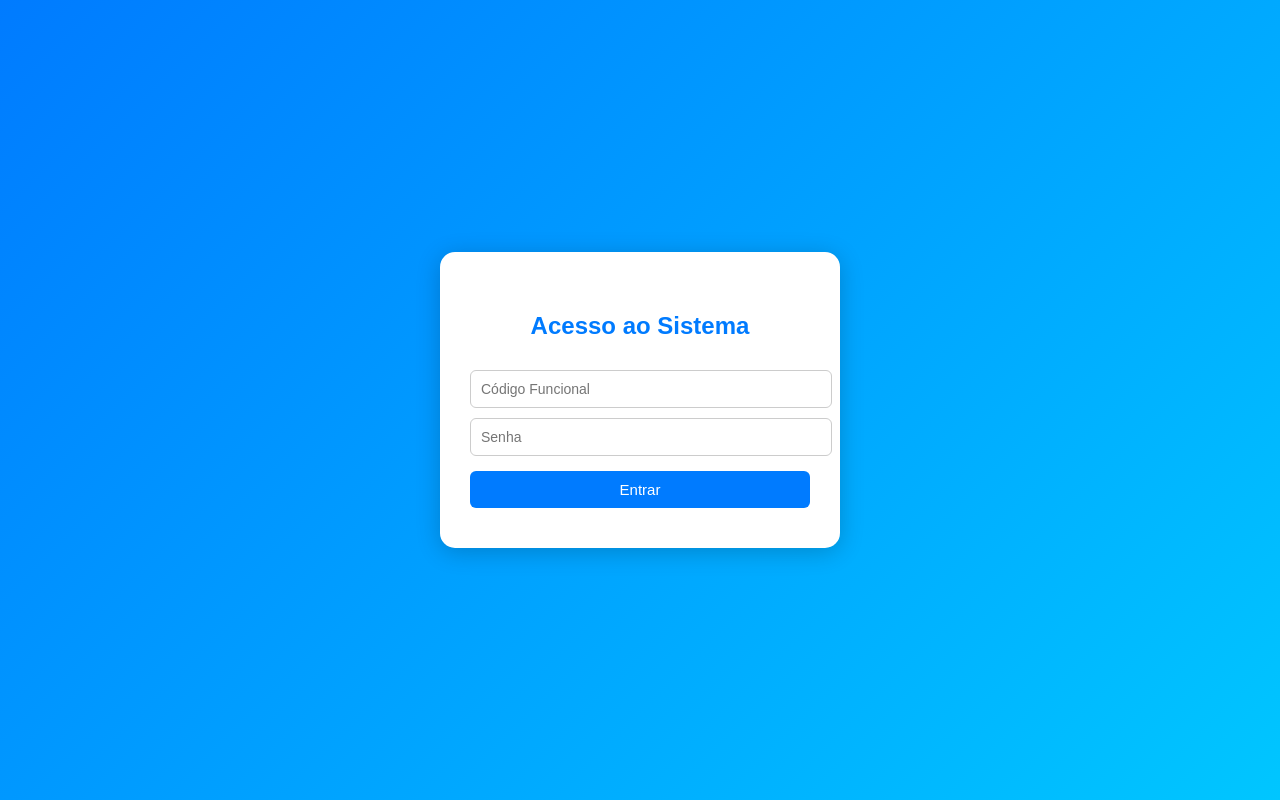
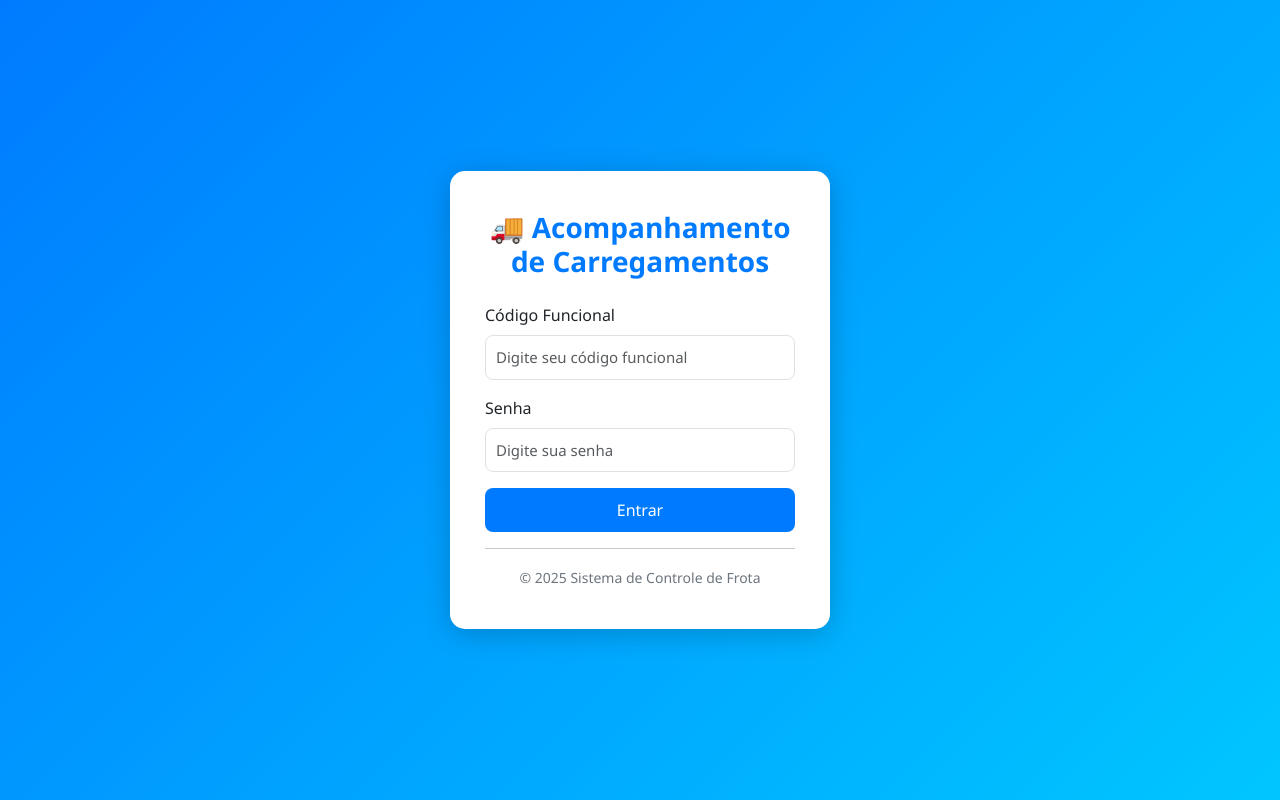
Before and after one commit to BonAnni92/Techflow, a Flask app: template templates/login.html in a window 1280 px wide. Run offline with Flask 3, Linux system fonts and the light colour scheme; the template is opened without the code that fills it, so the values that code supplies are empty.

Commit message:
Atualização do template  coluna atualizado por

```diff
--- a/app.py
+++ b/app.py
@@ -40,16 +40,16 @@ class Carregamento(db.Model):
     id = db.Column(db.Integer, primary_key=True)
     placa = db.Column(db.String(20), nullable=False)
     status = db.Column(db.String(50), nullable=False)
-    rota = db.Column(db.String(100))
-    destino = db.Column(db.String(200))
+    rota = db.Column(db.String(100), nullable=True)
+    destino = db.Column(db.String(200), nullable=True)
     entrega_finalizada = db.Column(db.Boolean, default=False)
     atualizado_em = db.Column(db.DateTime, default=datetime.utcnow, onupdate=datetime.utcnow)
-    atualizado_por = db.Column(db.String(50))  # coluna para registrar quem atualizou
+    atualizado_por = db.Column(db.String(50), nullable=True)
 
 
-# ---------------- SEED ----------------
+# ---------------- FUNÇÃO SEED ----------------
 def criar_seed():
-    """Cria usuário e carregamentos iniciais, se ainda não existirem."""
+    """Cria um funcionário e carregamentos iniciais se não existirem."""
     if not Funcionario.query.filter_by(codigo_funcional="125039").first():
         admin = Funcionario(codigo_funcional="125039")
         admin.set_password("125039")
@@ -62,28 +62,136 @@ def criar_seed():
             Carregamento(placa="GHI3C45", status="Finalizado a coleta", rota="Rota C", destino="Cliente Z", entrega_finalizada=True),
         ]
         db.session.bulk_save_objects(exemplos)
-
     db.session.commit()
 
 
 # ---------------- ROTAS ----------------
 @app.route("/")
 def home():
-    return redirect(url_for("listar_carregamentos"))
+    if "funcionario" in session:
+        return redirect(url_for("index"))
+    return redirect(url_for("login"))
 
 
-@app.route("/carregamentos")
-def listar_carregamentos():
-    carregamentos = Carregamento.query.order_by(Carregamento.atualizado_em.desc()).all()
-    return render_template("carregamentos.html", carregamentos=carregamentos)
+@app.route("/login", methods=["GET", "POST"])
+def login():
+    """Tela de login"""
+    if request.method == "POST":
+        codigo = request.form.get("codigo")
+        senha = request.form.get("senha")
+
+        if not codigo or not senha:
+            flash("Preencha código funcional e senha.", "warning")
+            return render_template("login.html")
+
+        funcionario = Funcionario.query.filter_by(codigo_funcional=codigo).first()
+
+        if funcionario and funcionario.check_password(senha):
+            session["funcionario"] = funcionario.codigo_funcional
+            session.permanent = True
+            flash(f"Bem-vindo(a), {funcionario.codigo_funcional}!", "success")
+            return redirect(url_for("index"))
+        else:
+            flash("Código funcional ou senha incorretos.", "danger")
+            return render_template("login.html")
+
+    return render_template("login.html")
 
 
-# ---------------- EXECUÇÃO ----------------
+@app.route("/logout")
+def logout():
+    session.clear()
+    flash("Logout realizado com sucesso!", "info")
+    return redirect(url_for("login"))
+
+
+@app.route("/index")
+def index():
+    """Tela principal de carregamentos"""
+    if "funcionario" not in session:
+        return redirect(url_for("login"))
+
+    carregamentos = Carregamento.query.order_by(Carregamento.atualizado_em.desc()).all()
+    return render_template("index.html", carregamentos=carregamentos, funcionario=session["funcionario"])
+
+
+@app.route("/adicionar", methods=["GET", "POST"])
+def adicionar():
+    """Adicionar novo carregamento"""
+    if "funcionario" not in session:
+        return redirect(url_for("login"))
+
+    if request.method == "POST":
+        placa = request.form.get("placa")
+        status = request.form.get("status")
+        rota = request.form.get("rota")
+        destino = request.form.get("destino")
+
+        if not placa:
+            flash("A placa é obrigatória!", "warning")
+            return render_template("adicionar.html", status_options=STATUS_OPTIONS)
+
+        novo = Carregamento(
+            placa=placa,
+            status=status,
+            rota=rota,
+            destino=destino,
+            atualizado_por=session["funcionario"]
+        )
+        db.session.add(novo)
+        db.session.commit()
+        flash("Carregamento adicionado com sucesso!", "success")
+        return redirect(url_for("index"))
+
+    return render_template("adicionar.html", status_options=STATUS_OPTIONS)
+
+
+@app.route("/excluir/<int:id>", methods=["POST"])
+def excluir(id):
+    """Excluir carregamento"""
+    if "funcionario" not in session:
+        return redirect(url_for("login"))
+
+    carregamento = Carregamento.query.get_or_404(id)
+    db.session.delete(carregamento)
+    db.session.commit()
+    flash("Carregamento excluído com sucesso!", "info")
+    return redirect(url_for("index"))
+@app.route("/editar/<int:id>", methods=["GET", "POST"])
+def editar(id):
+    """Editar carregamento existente"""
+    if "funcionario" not in session:
+        return redirect(url_for("login"))
+
+    carregamento = Carregamento.query.get_or_404(id)
+
+    if request.method == "POST":
+        carregamento.placa = request.form.get("placa", carregamento.placa).strip()
+        carregamento.status = request.form.get("status", carregamento.status)
+        carregamento.rota = request.form.get("rota", carregamento.rota).strip()
+        carregamento.destino = request.form.get("destino", carregamento.destino).strip()
+        carregamento.entrega_finalizada = request.form.get("entrega_finalizada") == "on"
+        carregamento.atualizado_por = session.get("funcionario")
+        db.session.commit()
+        flash("✅ Carregamento atualizado com sucesso!", "success")
+        return redirect(url_for("index"))
+
+    return render_template("editar.html", carregamento=carregamento, status_options=STATUS_OPTIONS)
+
+
+    # ---------------- CONTEXTO GLOBAL (datetime no template) ----------------
+@app.context_processor
+def inject_datetime():
+    """Permite usar datetime nos templates Jinja"""
+    return {'datetime': datetime}
+# ---------------- INICIALIZAÇÃO ----------------
 if __name__ == "__main__":
     with app.app_context():
         db.create_all()
-        criar_seed()
+        try:
+            criar_seed()
+        except Exception as e:
+            print(f"Aviso: banco existente, seed ignorado. ({e})")
 
-    print("✅ Aplicação Flask rodando com sucesso!")
-    print("🌐 Acesse: http://127.0.0.1:5000/carregamentos")
+    print("✅ Servidor rodando em http://127.0.0.1:5000")
     app.run(debug=True)
--- a/templates/login.html
+++ b/templates/login.html
@@ -2,68 +2,99 @@
 <html lang="pt-BR">
 <head>
     <meta charset="UTF-8">
-    <title>Login - Sistema de Carregamento</title>
+    <meta name="viewport" content="width=device-width, initial-scale=1.0">
+    <title>Login - Sistema de Carregamentos</title>
+    <link href="https://cdn.jsdelivr.net/npm/bootstrap@5.3.3/dist/css/bootstrap.min.css" rel="stylesheet">
+
     <style>
         body {
-            font-family: Arial, sans-serif;
             background: linear-gradient(135deg, #007bff, #00c6ff);
+            font-family: "Segoe UI", Arial, sans-serif;
             height: 100vh;
             display: flex;
+            align-items: center;
             justify-content: center;
-            align-items: center;
             margin: 0;
         }
-        .login-box {
-            background: white;
-            padding: 40px 30px;
+
+        .login-container {
+            background: #fff;
             border-radius: 15px;
-            box-shadow: 0 4px 25px rgba(0,0,0,0.2);
-            width: 340px;
+            box-shadow: 0 5px 30px rgba(0, 0, 0, 0.2);
+            width: 380px;
+            padding: 40px 35px;
             text-align: center;
         }
-        h2 {
+
+        .login-container h3 {
+            font-weight: 600;
             color: #007bff;
-            margin-bottom: 20px;
+            margin-bottom: 25px;
         }
-        input {
+
+        .form-control {
+            border-radius: 8px;
+            padding: 10px;
+            font-size: 15px;
+        }
+
+        .btn-login {
+            background-color: #007bff;
+            border: none;
+            border-radius: 8px;
+            color: white;
             width: 100%;
             padding: 10px;
-            margin-top: 10px;
-            border-radius: 6px;
-            border: 1px solid #ccc;
-            font-size: 14px;
+            font-size: 16px;
+            transition: 0.3s;
         }
-        button {
-            background-color: #007bff;
-            color: white;
-            width: 100%;
-            border: none;
-            padding: 10px;
-            margin-top: 15px;
-            border-radius: 6px;
-            font-size: 15px;
-            cursor: pointer;
-        }
-        button:hover {
+
+        .btn-login:hover {
             background-color: #0056b3;
         }
-        p.erro {
-            color: #dc3545;
-            font-weight: bold;
+
+        .alert {
+            margin-top: 15px;
+        }
+
+        small {
+            color: #6c757d;
         }
     </style>
 </head>
 <body>
-    <div class="login-box">
-        <h2>Acesso ao Sistema</h2>
-        {% if erro %}
-        <p class="erro">{{ erro }}</p>
-        {% endif %}
-        <form method="POST">
-    <input type="text" name="codigo" placeholder="Código Funcional" required>
-    <input type="password" name="senha" placeholder="Senha" required>
-    <button type="submit">Entrar</button>
+    <div class="login-container">
+        <h3>🚚 Acompanhamento de Carregamentos</h3>
+
+        {% with messages = get_flashed_messages(with_categories=true) %}
+            {% if messages %}
+                {% for category, msg in messages %}
+                    <div class="alert alert-{{ 'warning' if category=='warning' else category }} alert-dismissible fade show" role="alert">
+                        {{ msg }}
+                        <button type="button" class="btn-close" data-bs-dismiss="alert" aria-label="Close"></button>
+                    </div>
+                {% endfor %}
+            {% endif %}
+        {% endwith %}
+
+        <form method="POST" action="{{ url_for('login') }}">
+            <div class="mb-3 text-start">
+                <label class="form-label">Código Funcional</label>
+                <input type="text" name="codigo" class="form-control" placeholder="Digite seu código funcional" required>
+            </div>
+
+            <div class="mb-3 text-start">
+                <label class="form-label">Senha</label>
+                <input type="password" name="senha" class="form-control" placeholder="Digite sua senha" required>
+            </div>
+
+            <button type="submit" class="btn-login">Entrar</button>
         </form>
+
+        <hr>
+        <small>© {{ datetime.utcnow().year }} Sistema de Controle de Frota</small>
     </div>
+
+    <script src="https://cdn.jsdelivr.net/npm/bootstrap@5.3.3/dist/js/bootstrap.bundle.min.js"></script>
 </body>
 </html>
```
Also changed, not shown: templates/adicionar.html (+11 -16 lines), templates/base.html (+24 -30 lines), templates/editar.html (+27 -35 lines), templates/index.html (+15 -34 lines), carregamentos.db.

Instructions for the task: Only the lines with the string "white" are wanted; pick them out of the records above and copy them.

Written answer:
-            background: white;
+            color: white;
-            color: white;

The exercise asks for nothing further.